How many of us, when passing through some small town, have felt that it seemed familiar though we've never been there before. And of course it...
How many of us, when passing through some small town, have felt that it seemed familiar though we’ve never been there before. And of course it seems familiar because much of the course of life is pretty much the same wherever we go, right down to the up-and-down fortunes of the football team and the unanswered love letters. Here’s a poem by Mark Vinz.
— TED KOOSER, U.S. Poet Laureate
Most Read Life Stories
- The big tuna sandwich mystery at Subway
- Traveling this summer? Here’s what you should know about the delta variant of the coronavirus.

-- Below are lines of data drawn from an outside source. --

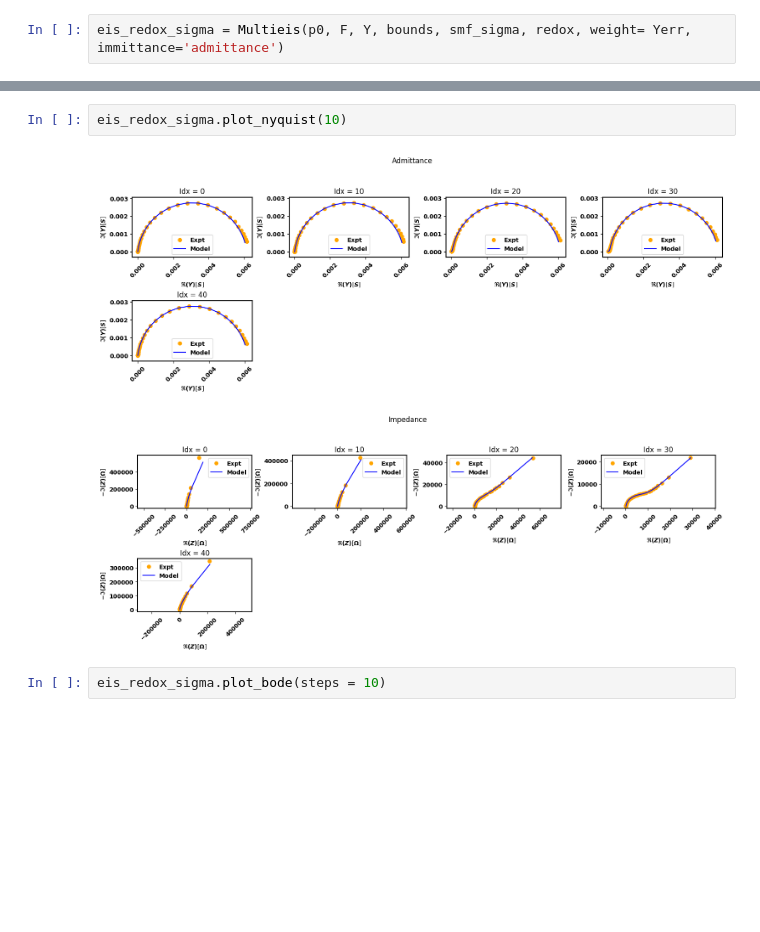
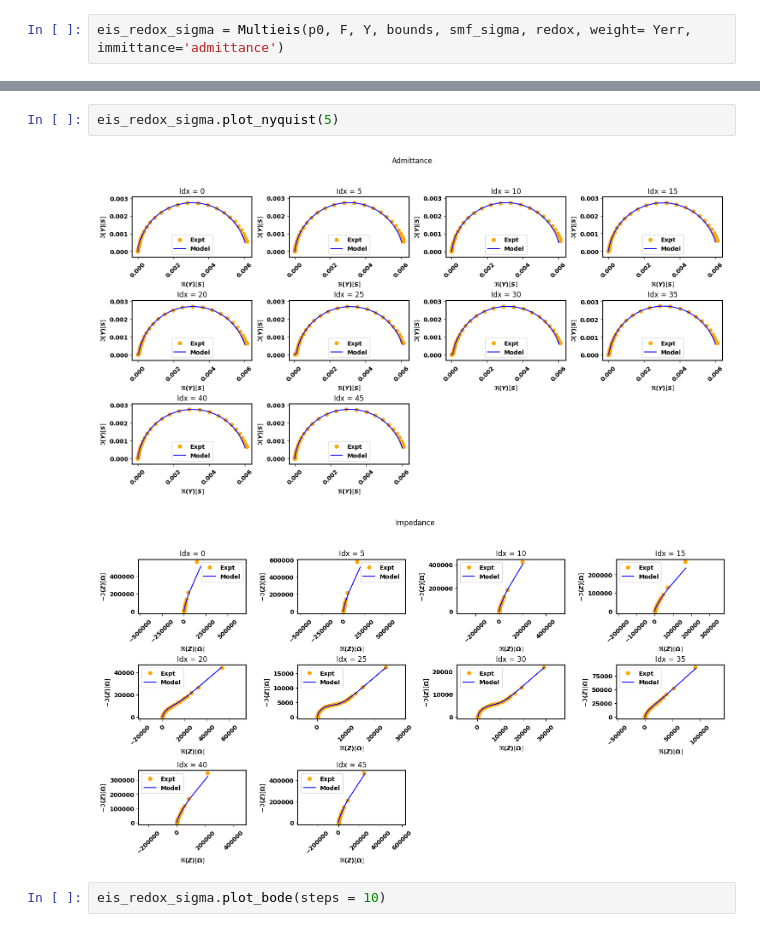
Before and after one commit to richinex/pymultieis, a Jupyter notebook: docs/source/examples/getting-started.ipynb, the cells around one changed output, grey strips where cells are left out. Drawn from its saved outputs; the diff is of its cells as text; blank space fills up the shorter version.

```diff
--- a/docs/source/examples/getting-started.ipynb
+++ b/docs/source/examples/getting-started.ipynb
@@ -65,8 +64,8 @@ total time is 0:00:24.819359
 # %%
-eis_redox_sigma.plot_nyquist(10)
+eis_redox_sigma.plot_nyquist(5)
 # %% [output]
-[figure, old version]
+[figure, new version]
-[figure, old version]
+[figure, new version]
 # %%
 eis_redox_sigma.plot_bode(steps = 10)
 # %% [output]
```
Also changed, not shown: parts of 6 cells of this notebook, 3 other files.
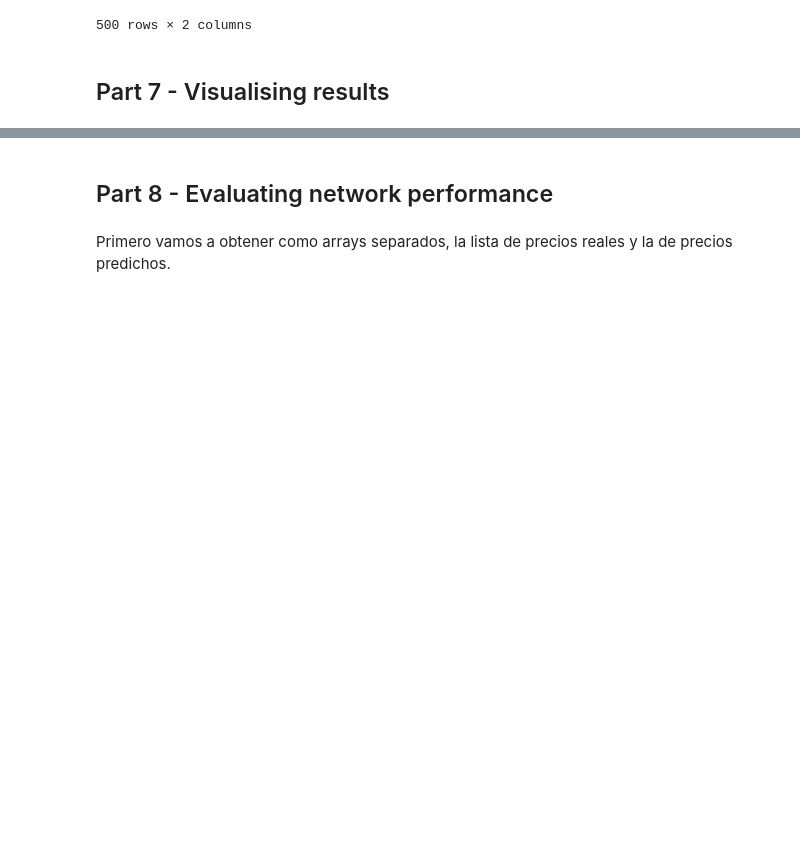
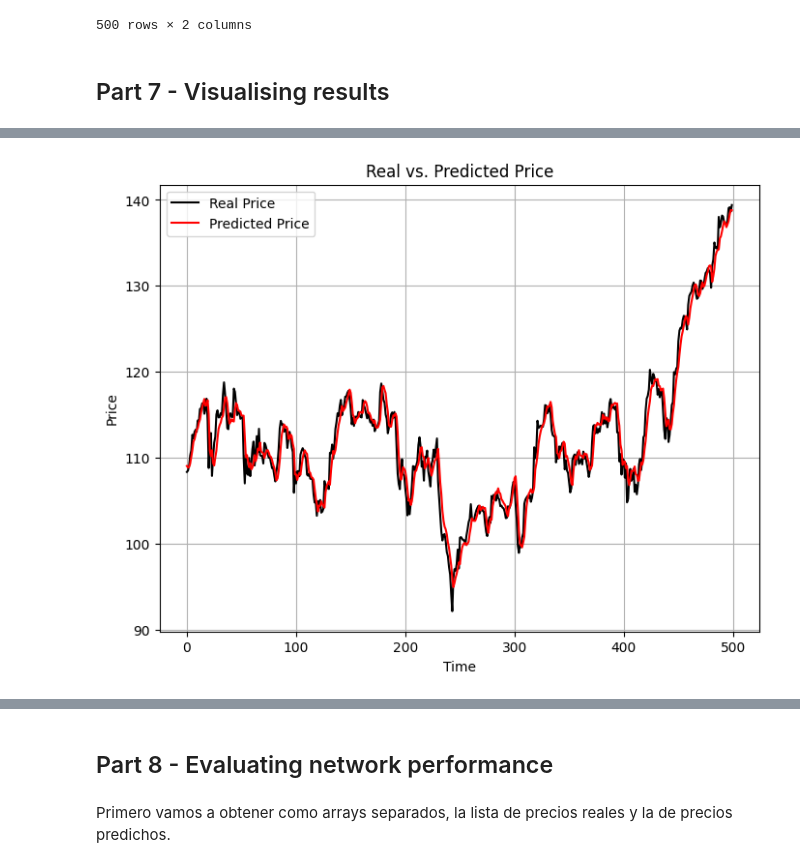
Before and after one commit to simonians/tesis-econom-a, a Jupyter notebook: forcasting_using_LSTM.ipynb, the cells around one changed output, grey strips where cells are left out. Saved outputs shown, nothing was run; the diff lists cells and outputs as text; code cells hidden in the pictures; blank space fills up the shorter version.

```diff
--- a/forcasting_using_LSTM.ipynb
+++ b/forcasting_using_LSTM.ipynb
@@ -616,0 +593,16 @@ plt.show()
+# %%
+# Crear gráfico de líneas
+fig, ax = plt.subplots(figsize=(8, 6))
+ax.plot(y_real, color='black', label='Real Price')
+ax.plot(y_pred, color='red', label='Predicted Price')
+
+# Personalizar el gráfico
+ax.set_xlabel('Time')
+ax.set_ylabel('Price')
+ax.set_title('Real vs. Predicted Price')
+ax.grid(True)
+ax.legend()
+
+plt.show()
+# %% [output]
+[figure, added]
```
Also changed, not shown: parts of 34 cells of this notebook.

- 21 Seattle-area restaurants our critics are most excited to try post-pandemic
- Are you really hungry — or is that food craving a canary in a coal mine?
- How to make crispy air-fryer fries with no fuss and very little muss
This could be the town you’re from,
marked only by what it’s near.
The gas station man speaks of weather
and the high school football team
just as you knew he would —
kind to strangers, happy to live here.
Tell yourself it doesn’t matter now,
you’re only driving through.
Past the sagging, empty porches
locked up tight to travelers’ stares,
toward the great dark of the fields,
your headlights startle a flock of
old love letters — still undelivered,
enroute for years.
— Mark Vinz
Reprinted from “Red River Blues,” published by College of the Mainland, Texas City, Texas, 1977, by permission of the author. Copyright 1977 by Mark Vinz, whose most recent book is “Long Distance,” Midwestern Writers Publishing House, 2005. This weekly column is supported by The Poetry Foundation, The Library of Congress and the Department of English at the University of Nebraska, Lincoln. This column does not accept unsolicited poetry. “American Life in Poetry” appears Fridays in Northwest Life.